Speaking of her experience, Dr. Inès Ellouze said: "During the TropAg Conference, I was surprised to learn that most of the farmers' problems are almost the same as I have encountered in my country. Most of the problems associated with smallholder farmers include water shortage, economic difficulties, labor management, and difficulty in selling their harvest. Interactions with scientists from various disciplines allowed me to gain multiple perspectives on research. To build an information-driven framework, I think the multidisciplinary communication among researchers, agronomists, farmers, breeders and nutritionists is crucial."

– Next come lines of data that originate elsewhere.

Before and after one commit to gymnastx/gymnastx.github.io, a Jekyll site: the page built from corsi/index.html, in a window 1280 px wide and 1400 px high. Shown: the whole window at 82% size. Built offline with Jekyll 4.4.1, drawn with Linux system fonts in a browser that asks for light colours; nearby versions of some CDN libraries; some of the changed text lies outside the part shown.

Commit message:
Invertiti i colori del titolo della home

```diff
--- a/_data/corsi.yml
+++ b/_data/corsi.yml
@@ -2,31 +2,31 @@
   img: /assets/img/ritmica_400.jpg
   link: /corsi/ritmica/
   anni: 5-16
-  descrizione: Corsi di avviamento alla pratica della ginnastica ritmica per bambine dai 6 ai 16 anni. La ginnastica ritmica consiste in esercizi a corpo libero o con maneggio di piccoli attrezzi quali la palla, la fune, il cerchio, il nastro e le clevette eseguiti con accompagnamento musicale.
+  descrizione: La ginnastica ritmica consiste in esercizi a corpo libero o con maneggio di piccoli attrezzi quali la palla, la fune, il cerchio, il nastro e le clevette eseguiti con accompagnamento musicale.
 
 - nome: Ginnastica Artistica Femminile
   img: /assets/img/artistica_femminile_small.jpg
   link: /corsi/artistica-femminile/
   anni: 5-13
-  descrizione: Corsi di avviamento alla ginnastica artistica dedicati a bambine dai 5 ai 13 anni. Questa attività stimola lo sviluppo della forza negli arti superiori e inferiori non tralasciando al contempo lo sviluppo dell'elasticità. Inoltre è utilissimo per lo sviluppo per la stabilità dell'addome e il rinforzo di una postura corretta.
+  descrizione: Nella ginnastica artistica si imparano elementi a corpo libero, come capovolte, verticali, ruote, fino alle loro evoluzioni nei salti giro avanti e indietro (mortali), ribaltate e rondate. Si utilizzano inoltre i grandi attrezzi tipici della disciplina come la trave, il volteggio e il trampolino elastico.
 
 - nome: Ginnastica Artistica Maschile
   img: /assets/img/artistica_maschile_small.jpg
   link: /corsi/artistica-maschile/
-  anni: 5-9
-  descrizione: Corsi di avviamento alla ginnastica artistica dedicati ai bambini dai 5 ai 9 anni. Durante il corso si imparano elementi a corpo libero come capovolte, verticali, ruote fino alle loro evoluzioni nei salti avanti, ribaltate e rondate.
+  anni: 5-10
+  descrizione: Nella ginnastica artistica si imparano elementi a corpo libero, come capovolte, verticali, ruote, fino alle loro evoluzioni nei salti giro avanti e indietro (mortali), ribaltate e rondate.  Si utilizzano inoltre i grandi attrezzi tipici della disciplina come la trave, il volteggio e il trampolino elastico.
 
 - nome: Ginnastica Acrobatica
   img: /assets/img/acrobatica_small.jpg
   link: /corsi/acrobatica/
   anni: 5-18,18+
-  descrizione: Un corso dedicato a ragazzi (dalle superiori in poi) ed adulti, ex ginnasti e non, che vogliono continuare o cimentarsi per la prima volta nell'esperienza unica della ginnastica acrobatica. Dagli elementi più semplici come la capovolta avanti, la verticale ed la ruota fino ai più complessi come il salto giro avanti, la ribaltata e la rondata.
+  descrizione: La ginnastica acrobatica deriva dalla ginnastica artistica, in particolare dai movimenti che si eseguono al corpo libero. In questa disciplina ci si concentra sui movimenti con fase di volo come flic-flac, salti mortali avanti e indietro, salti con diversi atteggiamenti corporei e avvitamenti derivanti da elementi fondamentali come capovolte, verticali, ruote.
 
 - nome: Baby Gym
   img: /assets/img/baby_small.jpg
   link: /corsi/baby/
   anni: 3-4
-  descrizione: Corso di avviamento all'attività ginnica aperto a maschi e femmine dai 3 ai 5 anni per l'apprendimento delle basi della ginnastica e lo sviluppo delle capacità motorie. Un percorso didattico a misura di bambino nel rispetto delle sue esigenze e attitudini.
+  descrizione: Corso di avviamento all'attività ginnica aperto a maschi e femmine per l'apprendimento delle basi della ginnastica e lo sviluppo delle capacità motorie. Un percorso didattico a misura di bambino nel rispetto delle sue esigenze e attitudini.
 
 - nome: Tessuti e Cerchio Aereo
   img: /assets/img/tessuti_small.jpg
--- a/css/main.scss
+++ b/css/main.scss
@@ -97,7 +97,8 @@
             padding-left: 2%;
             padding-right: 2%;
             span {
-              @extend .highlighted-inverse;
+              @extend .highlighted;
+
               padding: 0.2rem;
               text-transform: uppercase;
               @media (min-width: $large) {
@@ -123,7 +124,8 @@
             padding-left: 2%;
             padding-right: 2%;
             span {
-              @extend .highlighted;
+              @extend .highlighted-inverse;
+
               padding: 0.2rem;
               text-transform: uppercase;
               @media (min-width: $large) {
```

"While taking part in the study tour at JCU, I was so happy to discover a variety of research areas and high-tech equipment in the laboratories. I also got an opportunity to meet internationally recognized researchers that showed openness to collaborate with us, and other AWLA fellows," added Dr. Inès Ellouze.

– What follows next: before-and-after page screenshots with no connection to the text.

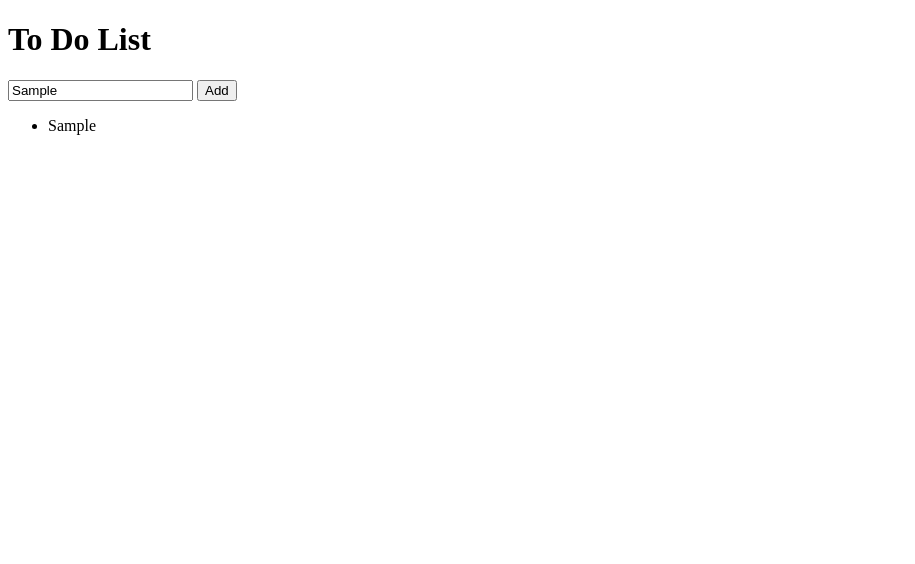
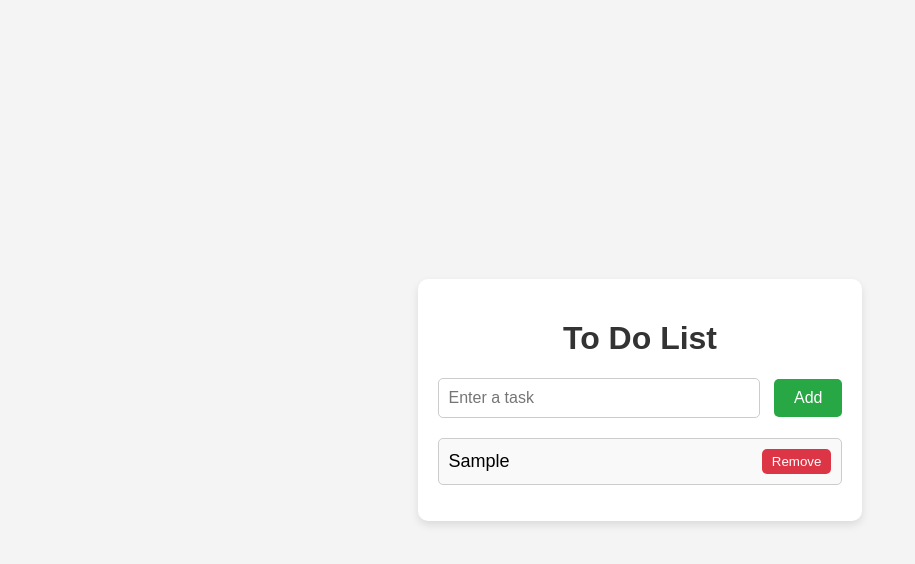
Before and after one commit to Hema268/Array-of-Tasks, a plain HTML site: page index.html in a window 1280 px wide. Both pictures are taken after typing "Sample" into the empty fields and a click on the button "Add". Shown: the whole page, without its empty margins (0-915 px from the left). Drawn offline with Linux system fonts and the light colour scheme.

Commit message:
upadated the entire project

```diff
--- a/index.html
+++ b/index.html
@@ -5,14 +5,17 @@
     <meta charset="UTF-8">
     <meta name="viewport" content="width=device-width, initial-scale=1.0">
     <title>To Do List</title>
+    <link rel="stylesheet" href="styles.css">
 </head>
 
 <body>
-    <h1>To Do List</h1>
-    <input id="userinput">
-    <button id="add" onclick="addNotes()">Add</button>
-    <ul id="notesfile">
-    </ul>
+    <div id="todo-container">
+        <h1>To Do List</h1>
+        <input id="userinput" placeholder="Enter a task" type="text">
+        <button id="add">Add</button>
+        <ul id="notesfile"></ul>
+    </div>
+    <script src="script.js"></script>
 </body>
-<script src="script.js"></script>
+
 </html>
--- a/script.js
+++ b/script.js
@@ -1,14 +1,29 @@
-let userInput= document.getElementById('userinput');
-let add= document.getElementById('add');
-let noteslist= document.getElementById('notesfile');
+document.getElementById('add').addEventListener('click', addNotes);
+document.getElementById('userinput').addEventListener('keypress', function(event) {
+    if (event.key === 'Enter') {
+        addNotes();
+    }
+});
 
-function addNotes(){
-    let inputField = userInput.value.trim();
-    if (inputField != ""){
-        let list  = document.createElement('li');
-        list.textContent = userInput.value.trim();
-        noteslist.appendChild(list);
-        console.log(userInput.value)
-        }
+function addNotes() {
+    const userInput = document.getElementById('userinput');
+    const notesList = document.getElementById('notesfile');
+    const inputValue = userInput.value.trim();
 
+    if (inputValue !== "") {
+        const listItem = document.createElement('li');
+        listItem.textContent = inputValue;
+
+        const removeButton = document.createElement('button');
+        removeButton.textContent = 'Remove';
+        removeButton.className = 'remove';
+        removeButton.addEventListener('click', () => {
+            notesList.removeChild(listItem);
+        });
+
+        listItem.appendChild(removeButton);
+        notesList.appendChild(listItem);
+
+        userInput.value = ""; // Clear the input field after adding the note
+    }
 }
--- /dev/null
+++ b/styles.css
@@ -0,0 +1,76 @@
+body {
+    font-family: Arial, sans-serif;
+    background-color: #f4f4f4;
+    margin: 0;
+    padding: 0;
+    display: flex;
+    justify-content: center;
+    align-items: center;
+    height: 100vh;
+}
+
+h1 {
+    color: #333;
+    text-align: center;
+}
+
+#todo-container {
+    background-color: #fff;
+    padding: 20px;
+    border-radius: 10px;
+    box-shadow: 0 4px 8px rgba(0, 0, 0, 0.1);
+}
+
+#userinput {
+    width: 300px;
+    padding: 10px;
+    border: 1px solid #ccc;
+    border-radius: 5px;
+    margin-right: 10px;
+    font-size: 16px;
+}
+
+#add {
+    padding: 10px 20px;
+    background-color: #28a745;
+    color: #fff;
+    border: none;
+    border-radius: 5px;
+    cursor: pointer;
+    font-size: 16px;
+}
+
+#add:hover {
+    background-color: #218838;
+}
+
+ul {
+    list-style-type: none;
+    padding: 0;
+    margin-top: 20px;
+}
+
+li {
+    background-color: #f9f9f9;
+    padding: 10px;
+    margin: 5px 0;
+    border-radius: 5px;
+    border: 1px solid #ccc;
+    font-size: 18px;
+    display: flex;
+    justify-content: space-between;
+    align-items: center;
+}
+
+.remove {
+    background-color: #dc3545;
+    color: white;
+    border: none;
+    padding: 5px 10px;
+    border-radius: 5px;
+    cursor: pointer;
+}
+
+.remove:hover {
+    background-color: #c82333;
+}
```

For her part, Dr. Samia Oueslati commented: "The opportunity to visit Australia to attend the TropAg Conference and tour JCU gave me several advantages. It was a great experience that stimulated my motivation, courage, self-confidence, and, above all else, communication skills. It allowed me to learn about tropical agriculture based on new strategies; for example, new irrigation systems and new trends to overcome climate-change-related issues such as drought and heat. Moreover, I was able to network with renowned experts and researchers who shared with me ideas and approaches that are beneficial to my professional career and I will pass on to other colleagues. All these new strategies can be applied in our country and the MENA region. This will help us to overcome agriculture-related problems and improve the quality and impact of agricultural research, resulting in better solutions to the region's most pressing challenges."
Dr. Samia Oueslati added: "The visit to JCU was a value-added opportunity that allowed me to build up new contacts in various fields. Also, meetings with JCU staff and visits to the laboratories helped me to improve my knowledge as well as discover new techniques used in scientific research."
Led by the International Center for Biosaline Agriculture (ICBA), AWLA is a leadership program aimed at empowering women researchers who can make a positive impact in their workplaces, communities and countries.
The program is designed to bring together women researchers from different countries in the MENA region to spearhead positive changes in agriculture while addressing the challenges they face in their careers.
AWLA contributes towards the achievement of the United Nations Sustainable Development Goals on Gender Equality (SDG 5), Climate Action (SDG 13), Life on Land (SDG 15), and Partnerships for the Goals (SDG 17).